Farm liability coverage
Similar to a standard home insurance policy, farm and ranch insurance also provides liability protection. Liability coverage is not an option and part of every farm insurance policy because of the risks at hand. It covers bodily injury, medical expenses and property damage if necessary. Perhaps just as important, it covers attorney’s fees associated with covered incidents as well.
Even under the most strenuous precautions, accidents can occur. Farmers with years of experience operating machinery can misstep and hurt themselves. Something could startle an animal and cause it to injure a senior handler. Or for example, say an animal manages to escape, wander into a roadway and cause an accident. Even though that incident didn’t occur on your property, you as the animal’s owner would be liable.
What isn't covered by farm insurance?
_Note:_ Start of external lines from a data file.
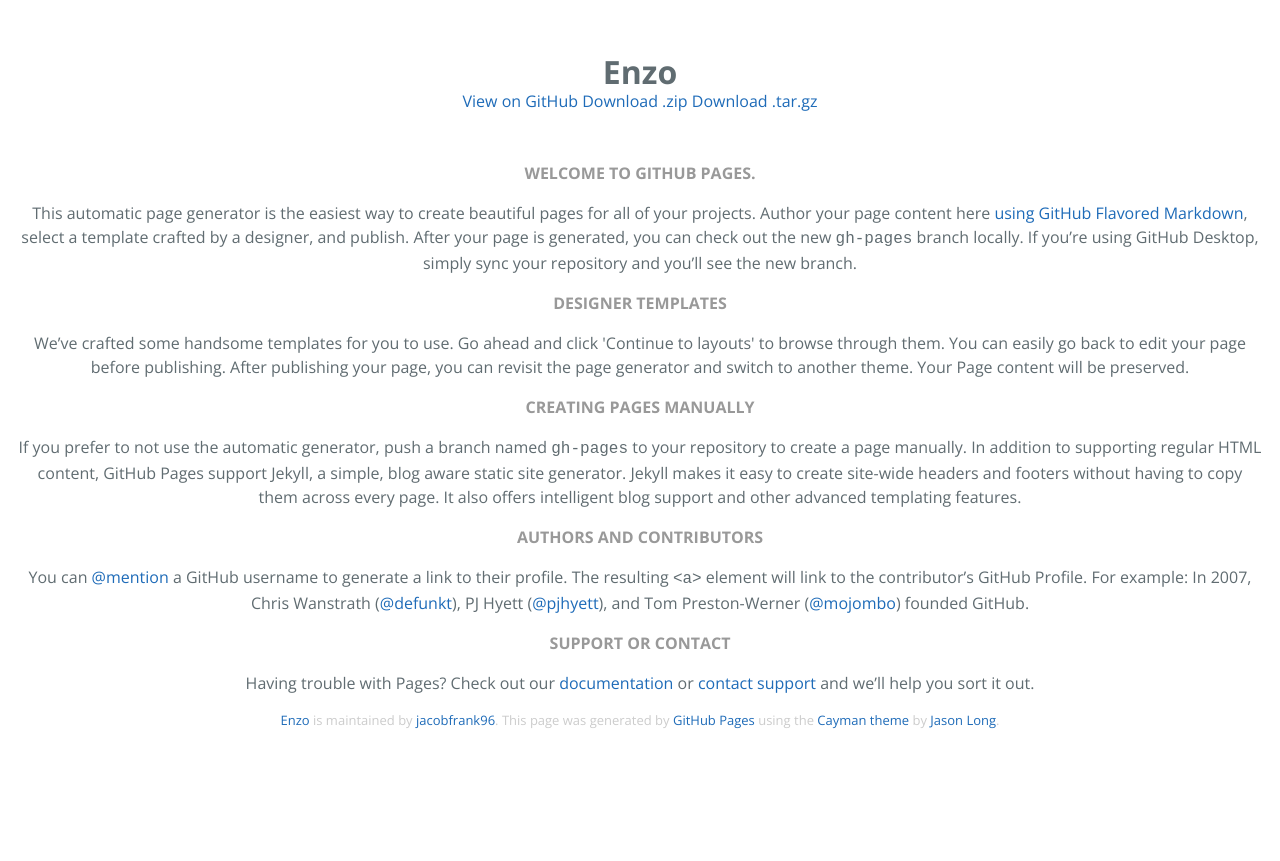
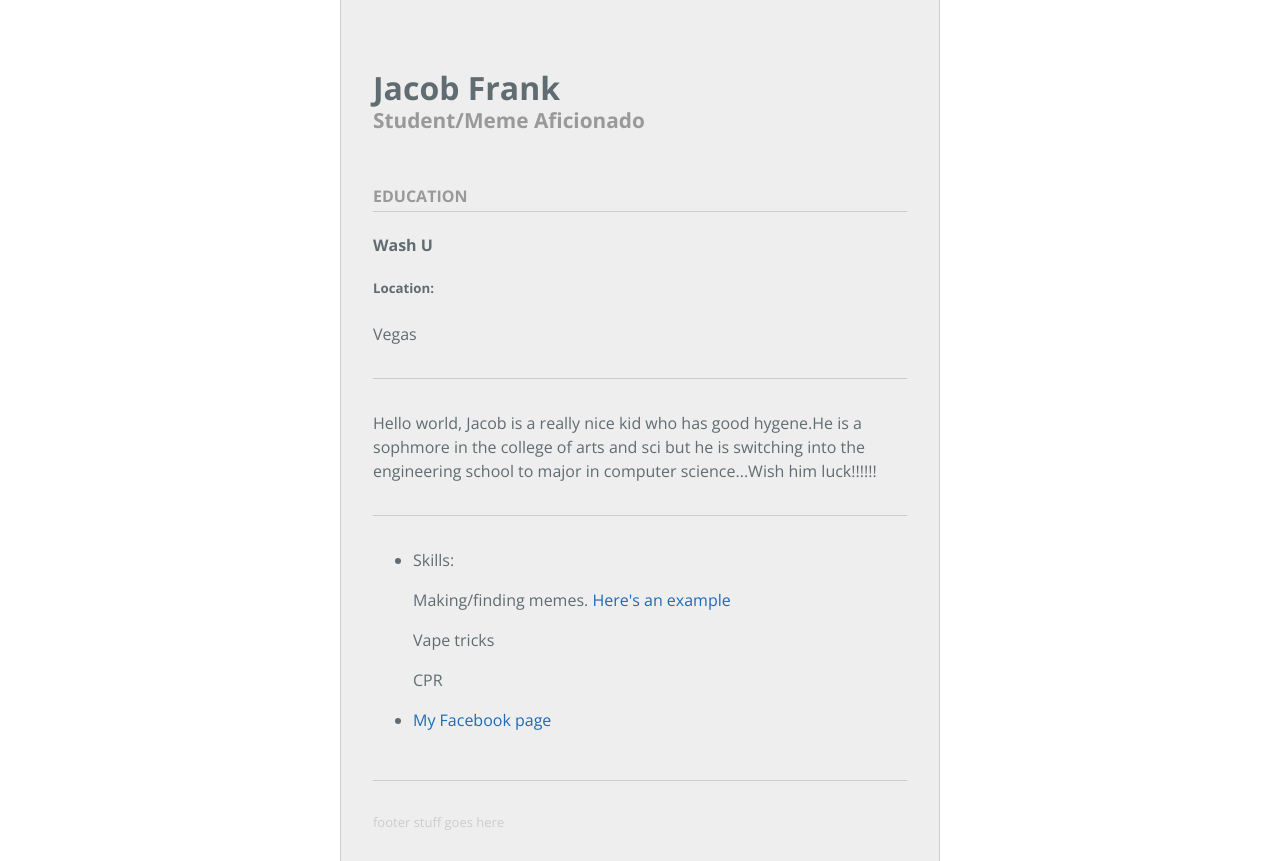
Before and after one commit to jacobfrank96/enzo, a plain HTML site: page index.html in a window 1280 px wide. Before the commit the page ends 800 px from the top, so only its background shows below. Drawn offline with nearby package versions, Linux system fonts and the light colour scheme.

Commit message:
Update index.html

```diff
--- a/index.html
+++ b/index.html
@@ -2,56 +2,46 @@
 <html lang="en-us">
   <head>
     <meta charset="UTF-8">
-    <title>Enzo by jacobfrank96</title>
+    <title>Jacob Frank | Bio Page</title>
     <meta name="viewport" content="width=device-width, initial-scale=1">
     <link rel="stylesheet" type="text/css" href="stylesheets/normalize.css" media="screen">
     <link href='https://fonts.googleapis.com/css?family=Open+Sans:400,700' rel='stylesheet' type='text/css'>
     <link rel="stylesheet" type="text/css" href="stylesheets/stylesheet.css" media="screen">
-    <link rel="stylesheet" type="text/css" href="stylesheets/github-light.css" media="screen">
   </head>
   <body>
-    <section class="page-header">
-      <h1 class="project-name">Enzo</h1>
-      <h2 class="project-tagline"></h2>
-      <a href="https://github.com/jacobfrank96/enzo" class="btn">View on GitHub</a>
-      <a href="https://github.com/jacobfrank96/enzo/zipball/master" class="btn">Download .zip</a>
-      <a href="https://github.com/jacobfrank96/enzo/tarball/master" class="btn">Download .tar.gz</a>
-    </section>
+    <div class="container">
 
-    <section class="main-content">
-      <h3>
-<a id="welcome-to-github-pages" class="anchor" href="#welcome-to-github-pages" aria-hidden="true"><span aria-hidden="true" class="octicon octicon-link"></span></a>Welcome to GitHub Pages.</h3>
+      <section class="page-header">
+        <h1 class="project-name">Jacob Frank</h1>
+        <h2 class="project-tagline">Student/Meme Aficionado</h2>
+      </section>
 
-<p>This automatic page generator is the easiest way to create beautiful pages for all of your projects. Author your page content here <a href="https://guides.github.com/features/mastering-markdown/">using GitHub Flavored Markdown</a>, select a template crafted by a designer, and publish. After your page is generated, you can check out the new <code>gh-pages</code> branch locally. If you’re using GitHub Desktop, simply sync your repository and you’ll see the new branch.</p>
+      <section class="main-content">
+        <h3 >Education</h3>
+        <hr>
+        <h4>Wash U</h4>
+        <h5>Location:</h5>
+        <p>Vegas</p>
+        <hr>
+        <p>Hello world, Jacob is a really nice kid who has good hygene.He is a sophmore in the college of arts and sci but he is switching into the engineering school to major in computer science...Wish him luck!!!!!!</p>
+        <hr>
+        <ul>
+          <li>Skills:</li>
+          <p>Making/finding memes. <a href="https://twitter.com/ChildhoodShows/status/356899529838190592/photo/1">Here's an example</a></p>
 
-<h3>
-<a id="designer-templates" class="anchor" href="#designer-templates" aria-hidden="true"><span aria-hidden="true" class="octicon octicon-link"></span></a>Designer Templates</h3>
-
-<p>We’ve crafted some handsome templates for you to use. Go ahead and click 'Continue to layouts' to browse through them. You can easily go back to edit your page before publishing. After publishing your page, you can revisit the page generator and switch to another theme. Your Page content will be preserved.</p>
-
-<h3>
-<a id="creating-pages-manually" class="anchor" href="#creating-pages-manually" aria-hidden="true"><span aria-hidden="true" class="octicon octicon-link"></span></a>Creating pages manually</h3>
-
-<p>If you prefer to not use the automatic generator, push a branch named <code>gh-pages</code> to your repository to create a page manually. In addition to supporting regular HTML content, GitHub Pages support Jekyll, a simple, blog aware static site generator. Jekyll makes it easy to create site-wide headers and footers without having to copy them across every page. It also offers intelligent blog support and other advanced templating features.</p>
-
-<h3>
-<a id="authors-and-contributors" class="anchor" href="#authors-and-contributors" aria-hidden="true"><span aria-hidden="true" class="octicon octicon-link"></span></a>Authors and Contributors</h3>
-
-<p>You can <a href="https://help.github.com/articles/basic-writing-and-formatting-syntax/#mentioning-users-and-teams" class="user-mention">@mention</a> a GitHub username to generate a link to their profile. The resulting <code>&lt;a&gt;</code> element will link to the contributor’s GitHub Profile. For example: In 2007, Chris Wanstrath (<a href="https://github.com/defunkt" class="user-mention">@defunkt</a>), PJ Hyett (<a href="https://github.com/pjhyett" class="user-mention">@pjhyett</a>), and Tom Preston-Werner (<a href="https://github.com/mojombo" class="user-mention">@mojombo</a>) founded GitHub.</p>
-
-<h3>
-<a id="support-or-contact" class="anchor" href="#support-or-contact" aria-hidden="true"><span aria-hidden="true" class="octicon octicon-link"></span></a>Support or Contact</h3>
-
-<p>Having trouble with Pages? Check out our <a href="https://help.github.com/pages">documentation</a> or <a href="https://github.com/contact">contact support</a> and we’ll help you sort it out.</p>
+          <p>Vape tricks</p>
+          <p>CPR</p>
+          <li>
+            <a href="https://www.facebook.com/gadiel.rosenblut?fref=ts">My Facebook page</a>
+          </li>
+        </ul>
+      </section>
 
       <footer class="site-footer">
-        <span class="site-footer-owner"><a href="https://github.com/jacobfrank96/enzo">Enzo</a> is maintained by <a href="https://github.com/jacobfrank96">jacobfrank96</a>.</span>
-
-        <span class="site-footer-credits">This page was generated by <a href="https://pages.github.com">GitHub Pages</a> using the <a href="https://github.com/jasonlong/cayman-theme">Cayman theme</a> by <a href="https://twitter.com/jasonlong">Jason Long</a>.</span>
+        <hr>
+        <p>footer stuff goes here</p>
       </footer>
 
-    </section>
-
-
+    </div>
   </body>
 </html>
```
Be careful when it comes to insuring your farm: there are a few items that you think might be automatically included, but are actually not covered by your policy. For example, there are a couple of nuances around fencing and fires that homeowners should keep in mind regarding their coverage.
Fencing Not Automatically Included in Farm Insurance
Fencing is rarely covered by standard farm insurance policies. This might seem counterintuitive in terms of needs (many farms have a lot of fencing) but that’s exactly why standard farm policies don’t cover it. Some farms might not have any fencing while others might have miles of fencing. There are many different types of fencing too, which could impact the cost to insure it. For example, a quarter of a mile of woven wire fence costs roughly $2,600 while a barbed wire fence costs $1,900.
For all of the above reasons, the decision to cover fencing is one insurance companies let the policyholder make in the form of a policy extension. To have a farm or ranch insurance policy broadly cover fencing would mean factoring in a risk many policyholders aren’t subject to - even though it would be reflected in the form of a more expensive premium.
Many people choose not to insure their fencing. The only thing that might destroy a significant portion or all of a fence is a tornado. However, electric gates can cost $15,000 or more. If you have electric gates, you should definitely consider the gates importance and whether you need to insure it.
Note on Covered Perils in Farm Insurance Policies
Farm machinery and equipment is only protected by perils explicitly listed in your policy. Equipment that is not well maintained will not be covered and technical malfunctions are not covered. Like many things, farm equipment is getting increasing technically advanced and unless you purchase a specific extension, it might not be covered.
Policyholders need to be absolutely positive their home and other buildings are covered in the event of a fire. Although farms are generally insured against fires, there are things that might activate an exclusion. For example, road accessibility to farm structures is something your agent will take note of. Some carriers require there to be paved or solid gravel roads to buildings covered by the policy. Regarding water sources, some people assume a pond on the property is adequate, but fire truck hoses need to be able to reach both the pond and covered structures if a hydrant is not available. In dry conditions, a fire truck would likely deviate from a road or gravel but if a field is covered in snow or too muddy, it might not. A lack of clear roads to you barn or stable, for example, would increase your risk of sustaining damage in a fire, which tends to result in insurers excluding fire as a covered peril on your policy.
More Info: Determining if You Should Get Farm Insurance